Water levels in East Anglia remain below their expected level for the time of year – and there are fears we won't see enough steady rain to replenish them this winter.

And even average rainfall over the next six months could put serious strains on water supplies if we have another exceptionally dry summer next year, water bosses say.

Forecasters at Norwich-based Weatherquest recorded an average of 83% of normal September rainfall last month – enough to turn grass green and refresh gardens generally, but not enough to restore reservoir levels.

Meteorologist Adam Drury said: "We think we are looking at about average rainfall levels over the winter. Some months may be up, others down, but there's no indication of anything exceptional either way."

Anglian Water bosses would like to see above-average rainfall during the winter to refill its reservoirs and underground water resources after a very dry summer.

A spokeswoman for the company said: "There are below-normal levels of water for the time of year in our reservoirs and groundwater so we would like to see above-average rainfall during the winter.

"This region, like most others, remains in drought – and if we don't get significant rainfall over the next few months we could have major challenges next year."

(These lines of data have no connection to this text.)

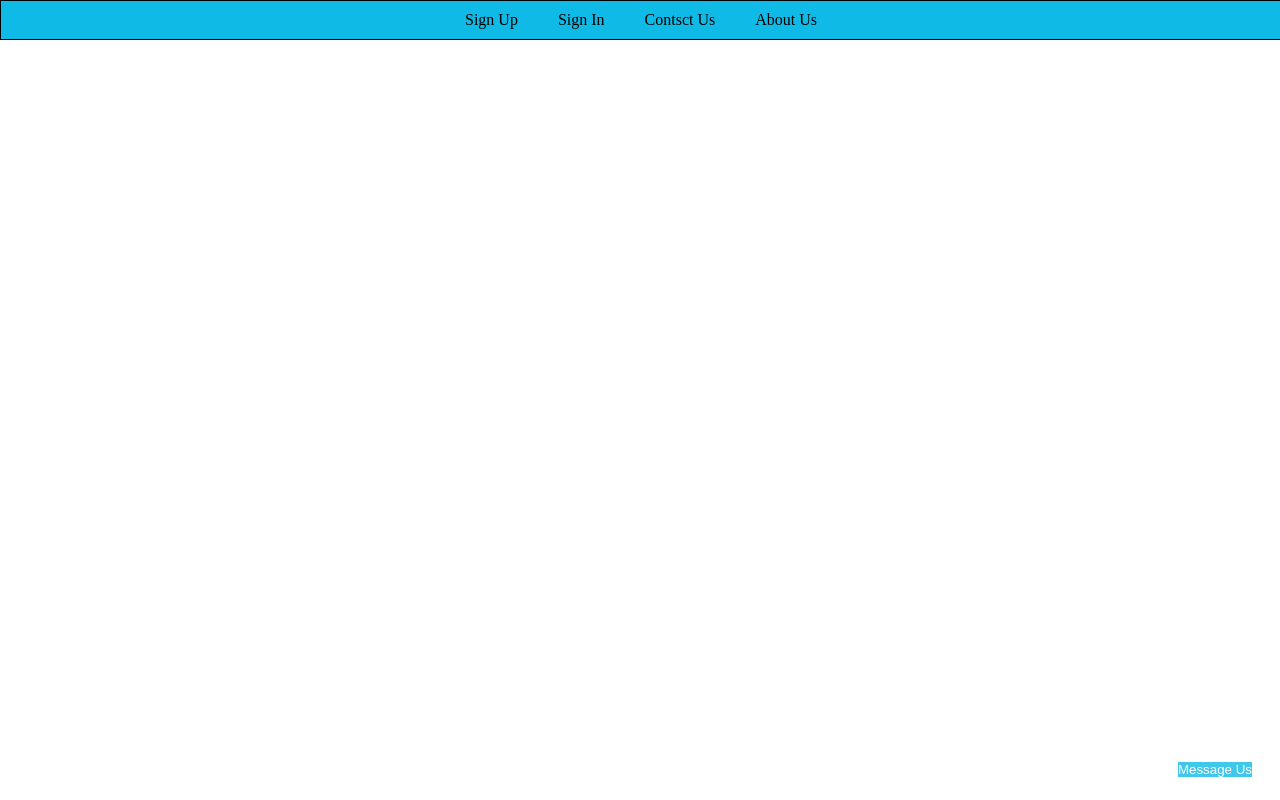
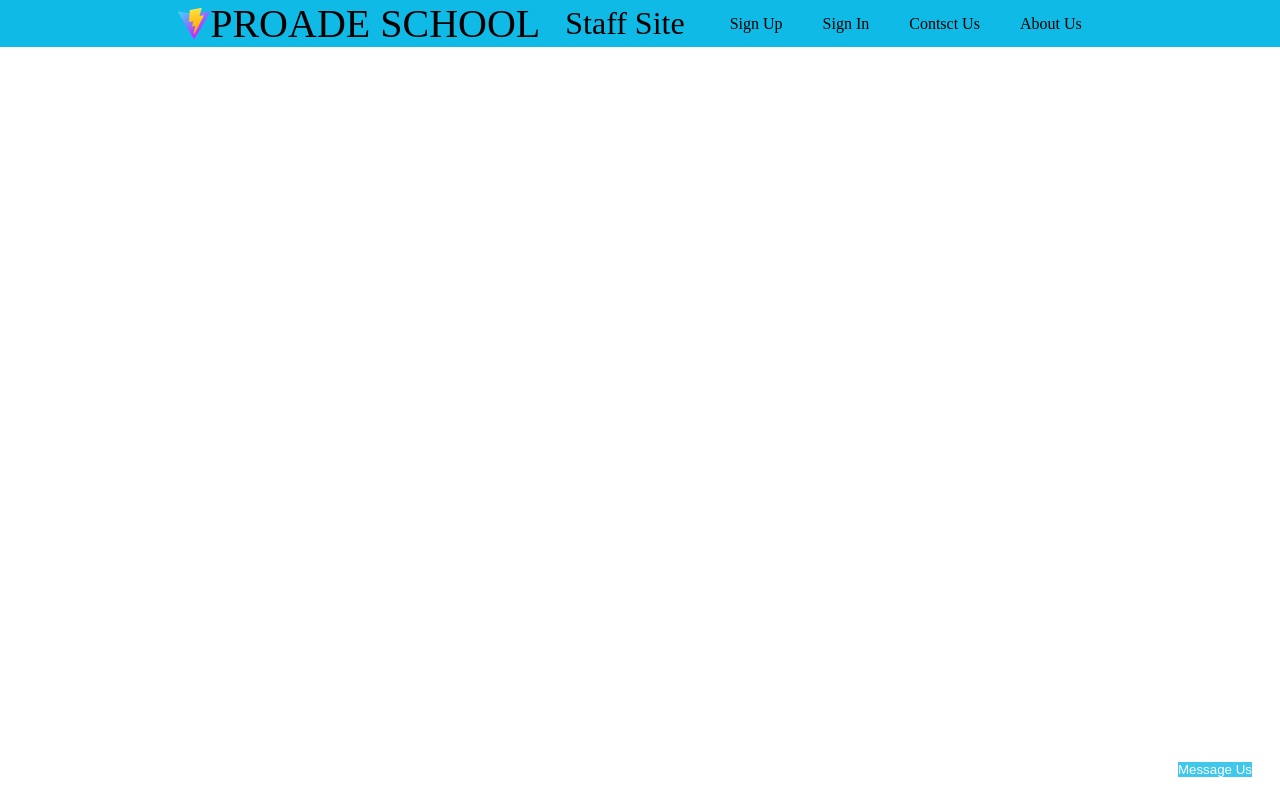
Before and after one commit to Adegbite-Joshua/HopeAcademy, a React (Vite) app: page / in a window 1280 px wide. Built offline with nearby package versions, Linux system fonts and the light colour scheme.

Commit message:
Linked the main school portal to the staff log in page

```diff
--- a/src/Components/LandingPageNav.jsx
+++ b/src/Components/LandingPageNav.jsx
@@ -8,6 +8,11 @@ const LandingPageNav = () => {
         </div>
         <div className='LandingPageNav'>
             <ul>
+                <span>
+                    <img src="vite.svg" style={{float:'left'}} alt="" />
+                    PROADE SCHOOL
+                </span>
+                <li name='staff'>Staff Site</li>
                 <li>Sign Up</li>
                 <li>Sign In</li>
                 <li>Contsct Us</li>
--- a/src/Components/LandingPages/LandingPage.jsx
+++ b/src/Components/LandingPages/LandingPage.jsx
@@ -7,6 +7,7 @@ const LandingPage = () => {
     <>
 
         <LandingPageNav/>
+
         <MessageSchool/>
     </>
   )
--- a/src/style.scss
+++ b/src/style.scss
@@ -80,9 +80,20 @@
         list-style: none;
         width: 100%;
         display: flex;
-        border: 1px solid black;
+        // border: 1px solid black;
         justify-content: center;
         align-items: center;
+        span{
+            font-size: 40px;
+            display: flex;
+            align-items: center;
+            align-self: flex-start;
+
+        }
+        li[name='staff']{
+            margin: 5px 25px;
+            font-size: xx-large;
+        }
         li{
             margin: 10px 20px;
         }
```
Also changed, not shown: src/Components/StaffLogin/StaffLogin.jsx (added, +9 -0 lines).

But while there is concern about rainfall levels, Weatherquest experts are hopeful the winter will not be too cold – expecting temperatures to be average or above average for the time of year.

Mr Drury said: "We cannot see any indication of a prolonged cold spell during the winter. It looks as if it is going to be about or above average.

"That is not to say there won't be short cold spells – there are some phenomena going on around the world that could bring in something for a few days, but nothing that looks like a long cold spell."

There have been a series of mild winters over recent years, with even the Beast from the East only lasting a few days in 2018.